NOVEMBER BIRD WALK

We had a good turn-out of 16 for today’s Friends’ walk to Castle Water, in weather that was grey and cool but clear and very still so that sounds could easily be heard, be they birds, church bells, Sunday motorbikes or the trumpeting of the Marshlink as it approached Rye Station.

In order to reach that part of the reserve, we have to walk for 15 minutes up Harbour Road, which I tend to see as birdless, so sometimes punctuate that part of the trip with information about the village and its history. However this dismissal is unjustified, for there are quite lot of birds to be seen. Apart from marshland species like Gulls and Waders passing overhead, and garden birds like Sparrows, Robins and Blackbirds ,there was this morning a Mistle Thrush broadcasting its rich contralto to the whole neighbourhood from the top of the tallest Sycamore. We hear it every spring, when it can still be heard well down the track to the Discovery Centre, then after a few months’ pause, it sings again from late autumn, really getting under way from the solstice.

Black Redstart

A little further on, a Robin-shaped bird attracted attention as it perched on the roof of an asbestos shed in an overgrown yard. Though anonymous in silhouette, the game was given away when its tail quivered, revealing it as a Black Redstart, a bird which breeds right the way from central China to W Europe, where it finds the Channel a disincentive. So once you cross the water, you can find it in almost every town and farm, but at RHNR we see them only on migration or in winter. It is a scarce breeder in England, preferring industrial and derelict sites to the (similar) rocky mountain habitat where it can be found right up to the snow-line, and a small number of pairs can be found between Cliff End and Hastings Town Centre. By the way, this one wasn’t Black but grey, a female or young male.

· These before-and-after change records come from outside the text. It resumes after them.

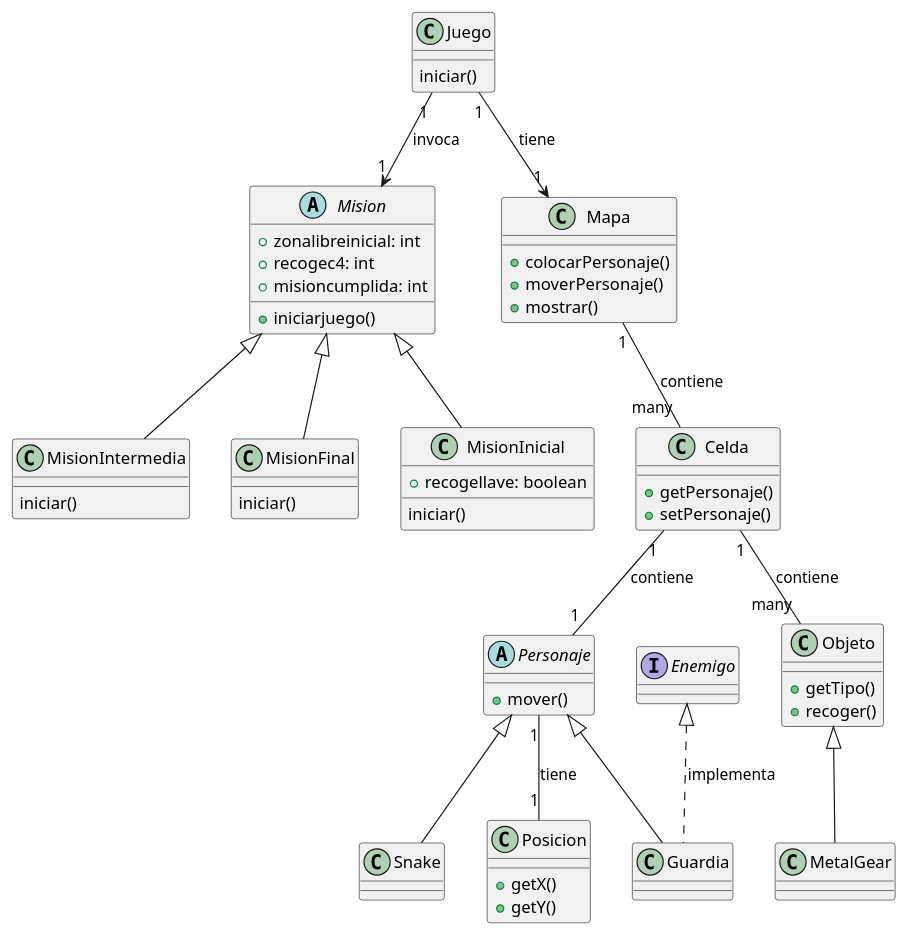
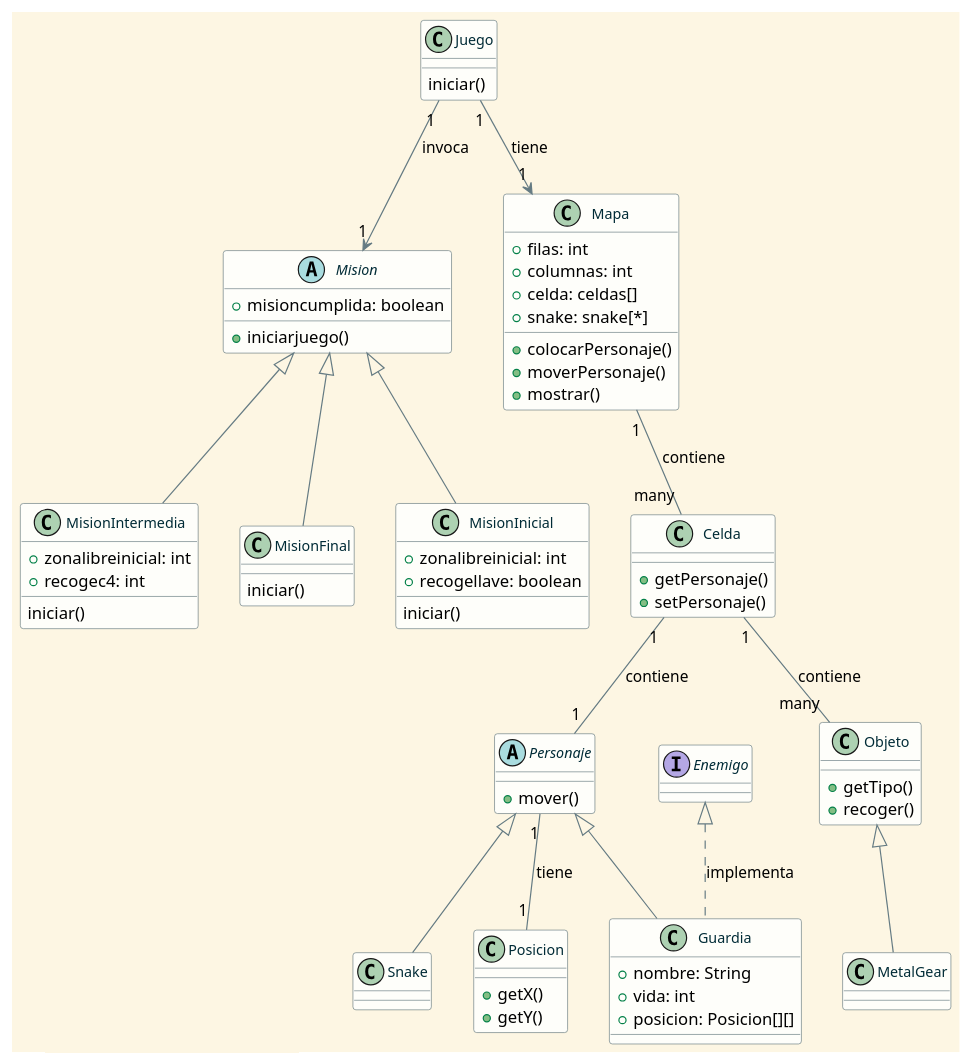
Before and after one commit to walterporta/TP-PBA-01: the diagram in src/Diagrama.plantuml, drawn with PlantUML. The commit also changed 1 other file, not shown here.

Commit message:
subo diagrama umlcon comentarios en el código

```diff
--- a/src/Diagrama.plantuml
+++ b/src/Diagrama.plantuml
@@ -1,87 +1,134 @@
 @startuml
+' Estilo general del fondo y líneas
+skinparam backgroundColor #fdf6e3
+skinparam class {
+    BackgroundColor #fefefa
+    BorderColor #586e75
+    ArrowColor #268bd2
+    FontColor #002b36
+    FontName "Ubuntu"
+    FontSize 12
+    RoundCorner 15
+}
+
+' Estilo para interfaces
+skinparam interface {
+    BackgroundColor #e3f6fd
+    BorderColor #268bd2
+}
+
+' Estilo para clases abstractas
+skinparam class {
+    BackgroundColor<<abstract>> #fceada
+    BorderColor<<abstract>> #cb4b16
+    FontColor<<abstract>> #cb4b16
+}
+
+' Estilo para clases concretas
+skinparam class {
+    BackgroundColor<<concreta>> #e0f8e3
+    BorderColor<<concreta>> #2aa198
+}
+
+' Estilo para relaciones
+skinparam ArrowColor #657b83
 
 ' Definición de las clases y sus miembros
 class Juego {
     iniciar()
 }
 
 abstract class Mision {
-    +zonalibreinicial: int
-    +recogec4: int
-    +misioncumplida: int
+    +misioncumplida: boolean
     +iniciarjuego()
 }
 
 class MisionInicial {
+    +zonalibreinicial: int
     +recogellave: boolean
+    ' la llave sería un item (Objeto)??
     iniciar()
 }
 
 class MisionIntermedia {
+    +zonalibreinicial: int
+    +recogec4: int 
+    ' analizar recogec4 así como el caso de puerta abierta o cerrada
     iniciar()
 }
 
 class MisionFinal {
     iniciar()
 }
 
 class Mapa {
+    + filas: int
+    + columnas: int
+    + celda: celdas[]
+    + snake: snake[*] 
+    ' no se por qué instanciar snake aqui
     +colocarPersonaje()
     +moverPersonaje()
     +mostrar()
 }
 
 class Celda {
     +getPersonaje()
     +setPersonaje()
 }
 
 abstract class Personaje {
     +mover()
 }
-
-class Posicion {
+' Posicion Es una clase o atriburo de personajes e items?
+class Posicion { 
+    
     +getX()
     +getY()
 }
 
 interface Enemigo {
 }
 
 class Guardia {
+    + nombre: String
+    + vida: int
+    + posicion: Posicion[][]
 }
 
 class Snake {
 }
 
 class Objeto {
+    ' objetos posibles: llave? C4? puerta? 
     +getTipo()
-    +recoger()
+    +recoger() 
+' yo quitaría recoger, con el solo hecho de caer en la celda consideraría recodido lo que haya en esa celda
 }
 
 class MetalGear {
 }
 
 ' Definición de las relaciones
 Juego "1" --> "1" Mision : invoca
 Juego "1" --> "1" Mapa : tiene
 
 Mision <|-- MisionInicial
 Mision <|-- MisionIntermedia
 Mision <|-- MisionFinal
 
 Mapa "1" -- "many" Celda : contiene
 
 Celda "1" -- "1" Personaje : contiene
 Celda "1" -- "many" Objeto : contiene
 
 Personaje "1" -- "1" Posicion : tiene
 
 Enemigo <|.. Guardia : implementa
 
 Personaje <|-- Guardia
 Personaje <|-- Snake
 
 Objeto <|-- MetalGear
 
 @enduml
```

While we were watching this little bird, showing its red tail as it flickered around the black anchor across the road, there were Long-tailed Tits and Goldcrests foraging in the roadside Sycamores and Golden Plovers racing overhead.

Black-necked Grebe

We saw or heard 62 species – see the list below (not everyone sees everything) – including Marsh Harriers, Buzzards, Sparrowhawks, a Peregrine, Ravens, flocks of Fieldfares just in from Scandinavia and masses of wildfowl at Castle Water  including Shelduck – just back from moulting on safe sand-banks in Heligoland – and a Black-necked Grebe, first noted a couple of days ago. If it is the same individual – and its habits suggest so – it first arrived in March 2021 then sat in very much the same spot for the rest of the year, moulting into glamorous breeding plumage without finding a mate to be impressed by it. The bird remained throughout 2022 until this spring when it vanished – till now. Where has it been over the summer? Did it find love? This is another bird which can be found nesting from just outside Calais right into Central Asia but is scarce in England – mostly in the E & Central areas. It’s another example of how Rye Harbour is On The Edge.

Marsh Harrier

These walks are a convivial way to share information, knowledge and skills with everyone finding something to contribute, from an extra (maybe better) pair of eyes to the latest useful app or experience from different regions. Leaders do their best to make sure everyone sees or hears the birds, learns how to look for and identify them, understands what the birds are doing, where they’re from and where, if anywhere, they’re going.

https://app.bto.org/birdtrack/pubcon/shared?subId=SUB47721064